17. Long-term variability of aerosol optical thickness in Eastern Europe over 2001-2014 according to the measurements at the Moscow MSU MO AERONET site with additional cloud and NO2 correction

NASA Astrophysics Data System (ADS)

Chubarova, N. Y.; Poliukhov, A. A.; Gorlova, I. D.

2015-07-01

The aerosol properties of the atmosphere were obtained within the framework of the AERONET program at the Moscow State University Meteorological Observatory (Moscow MSU MO) over 2001-2014 period. The quality data control has revealed the necessity of their additional cloud and NO2 correction. The application of cloud correction according to hourly visual cloud observations provides a decrease in average aerosol optical thickness (AOT) at 500 nm of up to 0.03 compared with the standard dataset. We also show that the additional NO2 correction of the AERONET data is needed in large megalopolis, like Moscow, with 12 million residents and the NOx emission rates of about 100 kt yr-1. According to the developed method we estimated monthly mean NO2 content, which provides an additional decrease of 0.01 for AOT at 340 nm, and of about 0.015 - for AOT at 380 and 440 nm. The ratios of NO2 optical thickness to AOT at 380 and 440 nm are about 5-6 % in summer and reach 15-20 % in winter when both factors have similar effects on UV irradiance. Seasonal cycle of AOT at 500 nm is characterized by a noticeable summer and spring maxima, and minimum in winter conditions, changing from 0.08 in December and January up to 0.3 in August. The application of the additional cloud correction removes a local AOT maximum in February, and lowered the December artificial high AOT values. The pronounced negative AOT trends of about -1-5 % yr-1 have been obtained for most months, which could be attributed to the negative trends in emissions (E) of different aerosol precursors of about 116 Gg yr-2 in ESOx, 78 Gg yr-2 in ENMVOC, and 272 Gg yr-2 in ECO over European territory of Russia. No influence of natural factors on temporal AOT variations has been revealed.

18. Independent technical review, handbook

SciTech Connect

Not Available

1994-02-01

Purpose Provide an independent engineering review of the major projects being funded by the Department of Energy, Office of Environmental Restoration and Waste Management. The independent engineering review will address questions of whether the engineering practice is sufficiently developed to a point where a major project can be executed without significant technical problems. The independent review will focus on questions related to: (1) Adequacy of development of the technical base of understanding; (2) Status of development and availability of technology among the various alternatives; (3) Status and availability of the industrial infrastructure to support project design, equipment fabrication, facility construction, and process and program/project operation; (4) Adequacy of the design effort to provide a sound foundation to support execution of project; (5) Ability of the organization to fully integrate the system, and direct, manage, and control the execution of a complex major project.

19. Multisensory integration is independent of perceived simultaneity.

PubMed
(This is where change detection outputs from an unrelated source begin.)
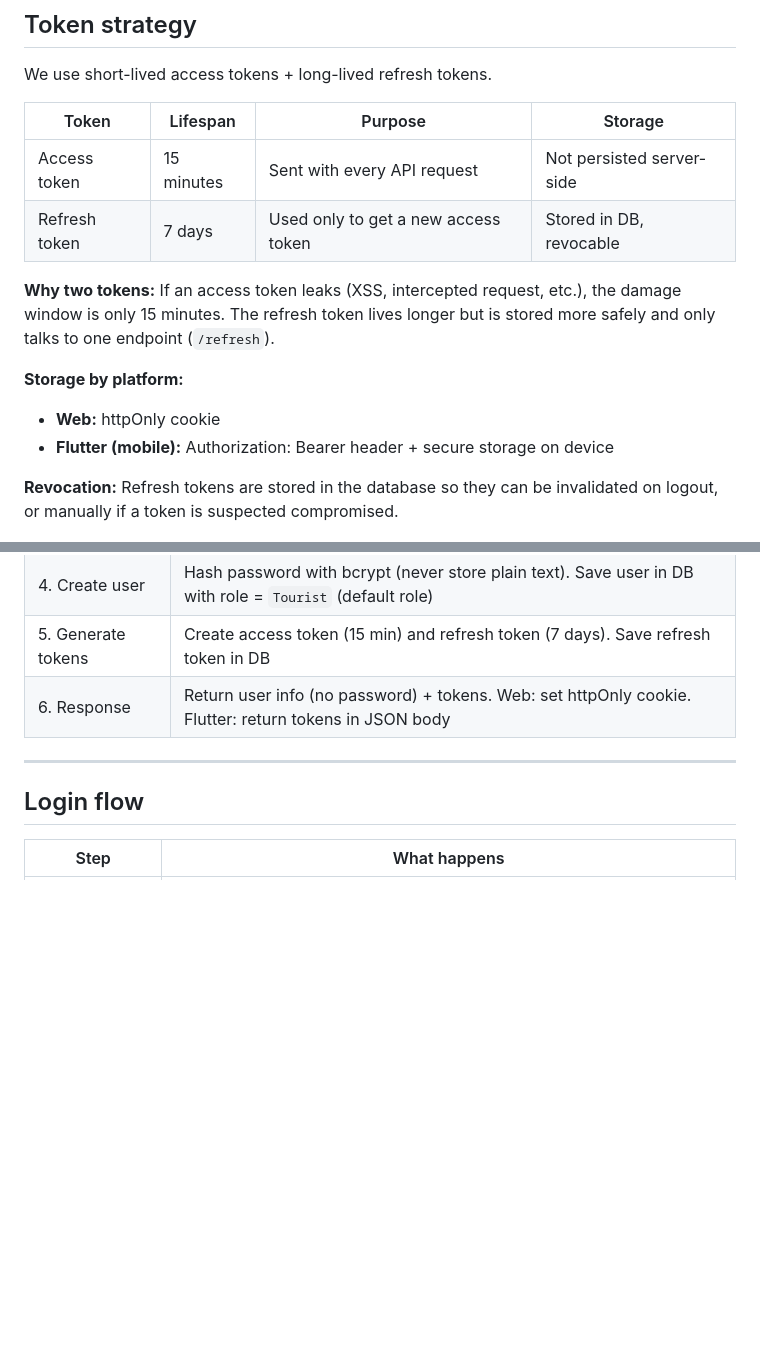
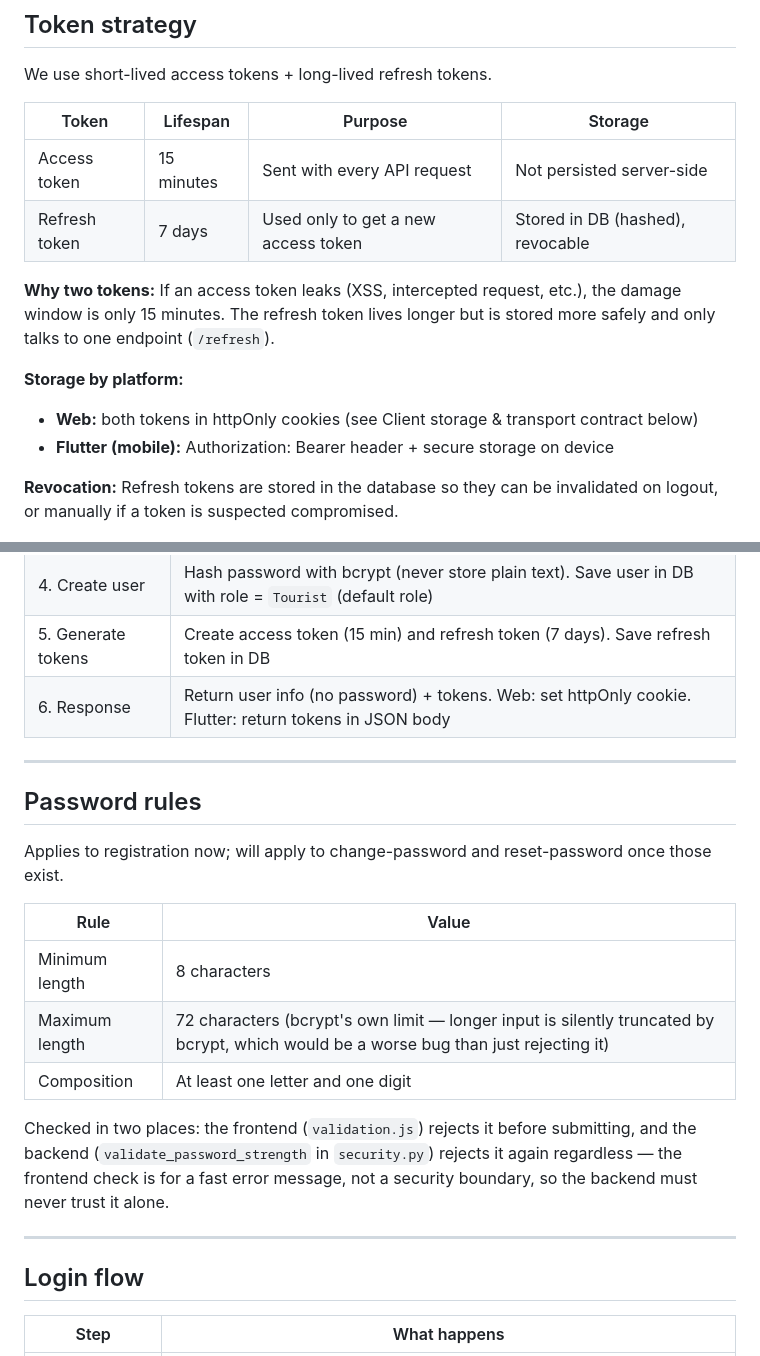
Before and after one commit to sep-group-10/tripmate, a Markdown page: docs/auth-flow.md, 2 parts joined by grey strips. Drawn GitHub-style; blank space fills up the shorter version.

```diff
--- a/docs/auth-flow.md
+++ b/docs/auth-flow.md
@@ -7,12 +7,12 @@ We use short-lived access tokens + long-lived refresh tokens.
 | Token | Lifespan | Purpose | Storage |
 |---|---|---|---|
 | Access token | 15 minutes | Sent with every API request | Not persisted server-side |
-| Refresh token | 7 days | Used only to get a new access token | Stored in DB, revocable |
+| Refresh token | 7 days | Used only to get a new access token | Stored in DB (hashed), revocable |
 
 **Why two tokens:** If an access token leaks (XSS, intercepted request, etc.), the damage window is only 15 minutes. The refresh token lives longer but is stored more safely and only talks to one endpoint (`/refresh`).
 
 **Storage by platform:**
-- **Web:** httpOnly cookie
+- **Web:** both tokens in httpOnly cookies (see Client storage & transport contract below)
 - **Flutter (mobile):** Authorization: Bearer header + secure storage on device
 
 **Revocation:** Refresh tokens are stored in the database so they can be invalidated on logout, or manually if a token is suspected compromised.
@@ -29,6 +29,20 @@ We use short-lived access tokens + long-lived refresh tokens.
 | 4. Create user | Hash password with bcrypt (never store plain text). Save user in DB with role = `Tourist` (default role) |
 | 5. Generate tokens | Create access token (15 min) and refresh token (7 days). Save refresh token in DB |
 | 6. Response | Return user info (no password) + tokens. Web: set httpOnly cookie. Flutter: return tokens in JSON body |
+
+---
+
+## Password rules
+
+Applies to registration now; will apply to change-password and reset-password once those exist.
+
+| Rule | Value |
+|---|---|
+| Minimum length | 8 characters |
+| Maximum length | 72 characters (bcrypt's own limit — longer input is silently truncated by bcrypt, which would be a worse bug than just rejecting it) |
+| Composition | At least one letter and one digit |
+
+Checked in two places: the frontend (`validation.js`) rejects it before submitting, and the backend (`validate_password_strength` in `security.py`) rejects it again regardless — the frontend check is for a fast error message, not a security boundary, so the backend must never trust it alone.
 
 ---
 
```
Also changed, not shown: other parts of docs/auth-flow.md (+41 -16 lines).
Harrar, Vanessa; Harris, Laurence R; Spence, Charles

2017-03-01

The importance of multisensory integration for perception and action has long been recognised. Integrating information from individual senses increases the chance of survival by reducing the variability in the incoming signals, thus allowing us to respond more rapidly. Reaction times (RTs) are fastest when the components of the multisensory signals are simultaneous. This response facilitation is traditionally attributed to multisensory integration. However, it is unclear if facilitation of RTs occurs when stimuli are perceived as synchronous or are actually physically synchronous. Repeated exposure to audiovisual asynchrony can change the delay at which multisensory stimuli are perceived as simultaneous, thus changing the delay at which the stimuli are integrated-perceptually. Here we set out to determine how such changes in multisensory integration for perception affect our ability to respond to multisensory events. If stimuli perceived as simultaneous were reacted to most rapidly, it would suggest a common system for multisensory integration for perception and action. If not, it would suggest separate systems. We measured RTs to auditory, visual, and audiovisual stimuli following exposure to audiovisual asynchrony. Exposure affected the variability of the unisensory RT distributions; in particular, the slowest RTs were either speed up or slowed down (in the direction predicted from shifts in perceived simultaneity). Additionally, the multisensory facilitation of RTs (beyond statistical summation) only occurred when audiovisual onsets were physically synchronous, rather than when they appeared simultaneous. We conclude that the perception of synchrony is therefore independent of multisensory integration and suggest a division between multisensory processes that are fast (automatic and unaffected by temporal adaptation) and those that are slow (perceptually driven and adaptable).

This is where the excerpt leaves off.